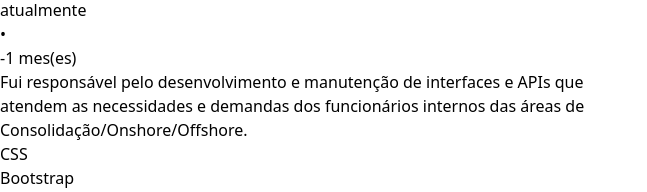
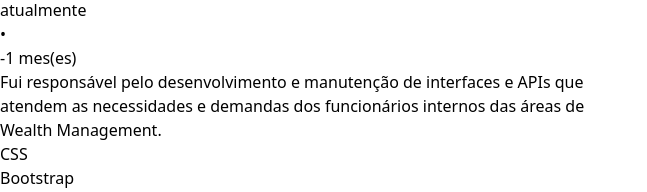
Before and after one commit to marco-carvalho/resume, a Vue app: page / in a window 1280 px wide. Shown: the part 266-458 px from the top of the page, without its empty margins (0-647 px from the left). Built offline with nearby package versions, Linux system fonts and the light colour scheme.

Commit message:
update job description

```diff
--- a/src/App.vue
+++ b/src/App.vue
@@ -62,7 +62,7 @@ export default {
           position: "Analista de Desenvolvimento Web",
           from: this.$moment("20190601"),
           to: null,
-          description: "Fui responsável pelo desenvolvimento e manutenção de interfaces e APIs que atendem as necessidades e demandas dos funcionários internos das áreas de Consolidação/Onshore/Offshore.",
+          description: "Fui responsável pelo desenvolvimento e manutenção de interfaces e APIs que atendem as necessidades e demandas dos funcionários internos das áreas de Wealth Management.",
           tecnologies: [
             {name: "CSS", subtecnologies: ["Bootstrap", "Tailwind"]},
             {name: "Javascript", subtecnologies: ["React"]},
@@ -79,7 +79,7 @@ export default {
           position: "Analista de Desenvolvimento Web",
           from: this.$moment("20190101"),
           to: this.$moment("20190601"),
-          description: "Fui responsável pelo desenvolvimento e manutenção de interfaces e APIs que atendem as necessidades e demandas dos funcionários internos e clientes externos das áreas de Asset Management, Wealth Management e Investment Banking.",
+          description: "Fui responsável pelo desenvolvimento e manutenção de interfaces e APIs que atendem as necessidades e demandas dos funcionários internos e clientes externos das áreas de Asset Management.",
           tecnologies: [
             {name: "HTML", subtecnologies: ["Pug"]},
             {name: "CSS", subtecnologies: ["Bootstrap"]},
```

|---|

Looking only at the lines of the material above, count those containing "externos" and give that number by itself.

2